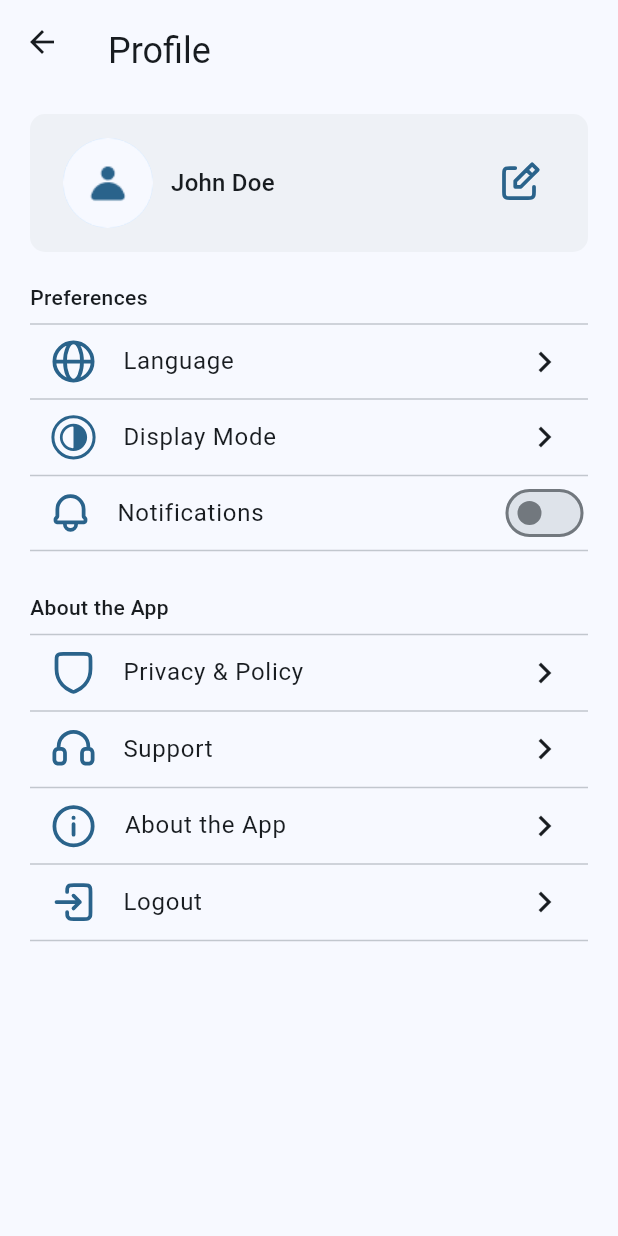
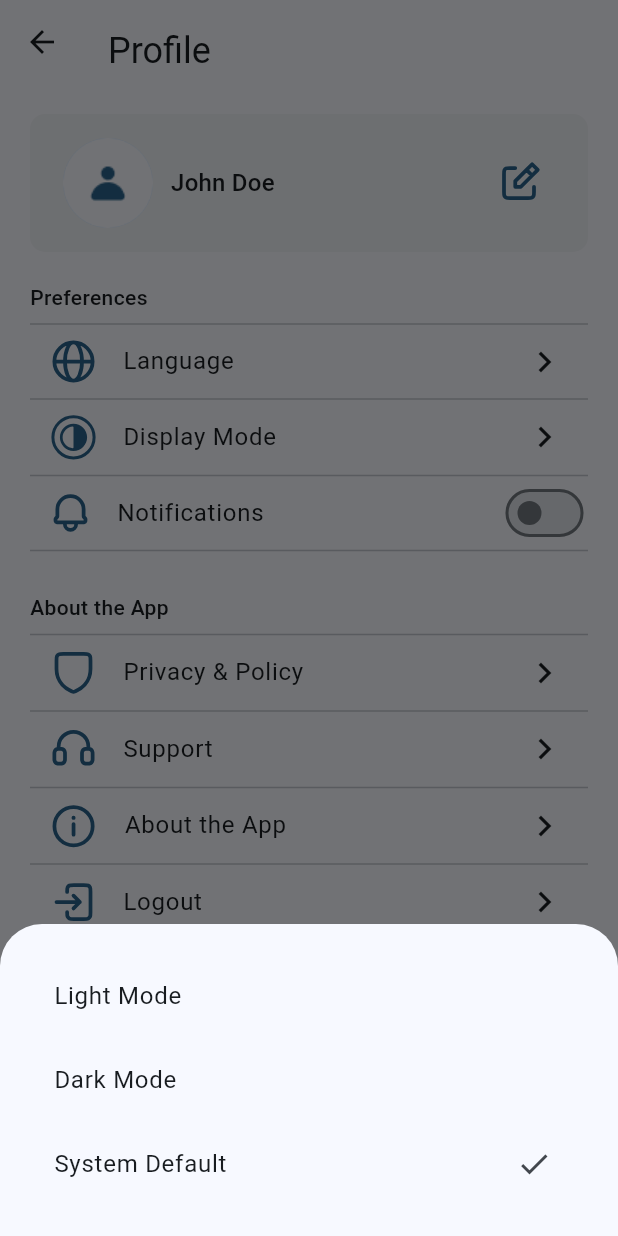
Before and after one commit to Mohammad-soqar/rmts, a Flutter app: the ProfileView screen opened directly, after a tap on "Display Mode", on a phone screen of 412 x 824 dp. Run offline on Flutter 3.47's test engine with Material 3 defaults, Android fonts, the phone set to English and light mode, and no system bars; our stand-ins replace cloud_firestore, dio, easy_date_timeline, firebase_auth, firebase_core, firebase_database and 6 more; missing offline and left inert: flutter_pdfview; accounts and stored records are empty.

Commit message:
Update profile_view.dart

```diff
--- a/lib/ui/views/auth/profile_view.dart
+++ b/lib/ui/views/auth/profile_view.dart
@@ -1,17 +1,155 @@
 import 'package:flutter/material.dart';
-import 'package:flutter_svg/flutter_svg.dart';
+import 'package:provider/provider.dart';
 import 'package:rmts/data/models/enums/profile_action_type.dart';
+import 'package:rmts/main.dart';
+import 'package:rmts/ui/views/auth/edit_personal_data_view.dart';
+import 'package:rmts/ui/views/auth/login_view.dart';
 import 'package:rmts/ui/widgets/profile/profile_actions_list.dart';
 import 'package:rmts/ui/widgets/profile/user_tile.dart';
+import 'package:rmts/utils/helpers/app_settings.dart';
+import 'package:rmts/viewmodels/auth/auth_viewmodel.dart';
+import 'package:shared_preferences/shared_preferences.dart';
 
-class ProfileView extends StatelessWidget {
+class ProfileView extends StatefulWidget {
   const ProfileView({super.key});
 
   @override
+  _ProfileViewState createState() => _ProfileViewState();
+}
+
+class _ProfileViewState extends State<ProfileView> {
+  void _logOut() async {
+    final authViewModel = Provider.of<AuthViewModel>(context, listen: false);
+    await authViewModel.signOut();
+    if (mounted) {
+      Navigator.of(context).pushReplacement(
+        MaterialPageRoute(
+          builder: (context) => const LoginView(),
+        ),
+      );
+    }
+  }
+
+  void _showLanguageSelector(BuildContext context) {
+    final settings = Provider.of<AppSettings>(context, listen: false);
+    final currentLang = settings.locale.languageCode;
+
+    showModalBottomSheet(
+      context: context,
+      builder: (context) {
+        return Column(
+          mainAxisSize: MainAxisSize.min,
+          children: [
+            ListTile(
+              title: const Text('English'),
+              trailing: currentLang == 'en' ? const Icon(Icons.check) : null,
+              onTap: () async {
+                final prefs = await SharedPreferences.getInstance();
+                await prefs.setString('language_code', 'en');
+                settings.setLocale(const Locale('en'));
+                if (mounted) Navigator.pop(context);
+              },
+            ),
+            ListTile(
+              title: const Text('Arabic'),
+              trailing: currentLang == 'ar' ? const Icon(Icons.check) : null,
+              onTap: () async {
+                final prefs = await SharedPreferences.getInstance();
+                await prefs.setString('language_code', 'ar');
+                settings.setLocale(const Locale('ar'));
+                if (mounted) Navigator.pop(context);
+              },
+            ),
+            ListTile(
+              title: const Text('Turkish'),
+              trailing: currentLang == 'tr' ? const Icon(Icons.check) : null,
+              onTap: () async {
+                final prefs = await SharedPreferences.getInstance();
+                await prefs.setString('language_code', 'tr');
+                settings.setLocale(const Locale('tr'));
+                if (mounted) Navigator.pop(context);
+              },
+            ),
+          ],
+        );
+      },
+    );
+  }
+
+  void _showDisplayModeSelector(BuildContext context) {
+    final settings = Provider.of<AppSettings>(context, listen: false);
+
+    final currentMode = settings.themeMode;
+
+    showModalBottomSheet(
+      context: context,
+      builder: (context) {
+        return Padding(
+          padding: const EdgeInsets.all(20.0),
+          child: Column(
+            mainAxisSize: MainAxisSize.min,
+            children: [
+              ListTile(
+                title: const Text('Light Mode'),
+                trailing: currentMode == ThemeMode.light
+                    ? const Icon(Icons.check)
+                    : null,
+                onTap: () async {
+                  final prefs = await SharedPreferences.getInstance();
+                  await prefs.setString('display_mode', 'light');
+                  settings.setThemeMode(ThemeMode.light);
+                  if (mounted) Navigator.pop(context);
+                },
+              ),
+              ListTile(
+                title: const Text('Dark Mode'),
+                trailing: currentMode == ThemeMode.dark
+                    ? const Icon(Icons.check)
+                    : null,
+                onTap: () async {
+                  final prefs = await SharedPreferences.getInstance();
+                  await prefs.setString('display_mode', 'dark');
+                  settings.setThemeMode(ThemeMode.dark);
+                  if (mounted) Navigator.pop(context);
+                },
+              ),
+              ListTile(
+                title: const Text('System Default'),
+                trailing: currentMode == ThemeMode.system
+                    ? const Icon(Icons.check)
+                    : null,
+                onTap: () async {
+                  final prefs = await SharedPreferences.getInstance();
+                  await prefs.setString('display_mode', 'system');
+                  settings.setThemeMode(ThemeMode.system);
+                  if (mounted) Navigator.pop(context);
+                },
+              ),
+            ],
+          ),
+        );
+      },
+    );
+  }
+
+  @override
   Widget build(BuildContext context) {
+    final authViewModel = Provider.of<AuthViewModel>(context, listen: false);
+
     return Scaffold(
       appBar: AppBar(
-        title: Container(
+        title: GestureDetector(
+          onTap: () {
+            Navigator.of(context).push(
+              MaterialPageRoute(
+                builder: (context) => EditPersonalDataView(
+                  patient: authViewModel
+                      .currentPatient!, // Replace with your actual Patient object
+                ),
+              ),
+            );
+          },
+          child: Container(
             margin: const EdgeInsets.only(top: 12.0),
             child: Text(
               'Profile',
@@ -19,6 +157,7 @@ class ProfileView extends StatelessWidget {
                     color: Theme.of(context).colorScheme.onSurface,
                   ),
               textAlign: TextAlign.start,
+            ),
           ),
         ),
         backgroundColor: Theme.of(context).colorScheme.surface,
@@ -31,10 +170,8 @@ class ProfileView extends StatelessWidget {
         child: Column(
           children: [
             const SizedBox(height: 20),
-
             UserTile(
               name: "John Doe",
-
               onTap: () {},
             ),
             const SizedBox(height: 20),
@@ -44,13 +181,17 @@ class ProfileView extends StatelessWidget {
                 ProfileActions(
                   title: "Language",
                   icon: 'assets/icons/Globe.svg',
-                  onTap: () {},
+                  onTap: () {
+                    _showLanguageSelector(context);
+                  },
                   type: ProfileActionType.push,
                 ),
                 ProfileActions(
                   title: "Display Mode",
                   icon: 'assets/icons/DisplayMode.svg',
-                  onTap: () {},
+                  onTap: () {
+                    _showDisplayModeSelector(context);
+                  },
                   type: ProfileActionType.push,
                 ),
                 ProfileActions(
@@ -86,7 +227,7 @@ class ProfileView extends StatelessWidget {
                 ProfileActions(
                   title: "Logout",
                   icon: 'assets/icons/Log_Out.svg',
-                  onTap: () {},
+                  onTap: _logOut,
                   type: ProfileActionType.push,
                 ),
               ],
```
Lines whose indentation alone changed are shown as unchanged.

┄┄┄┄┄┄┄┄┄┄

__Your assignment__
Scan the material above for the word "assets", and copy each line where it appears.

__Solution for this exercise__
                   icon: 'assets/icons/Globe.svg',
                   icon: 'assets/icons/DisplayMode.svg',
                   icon: 'assets/icons/Log_Out.svg',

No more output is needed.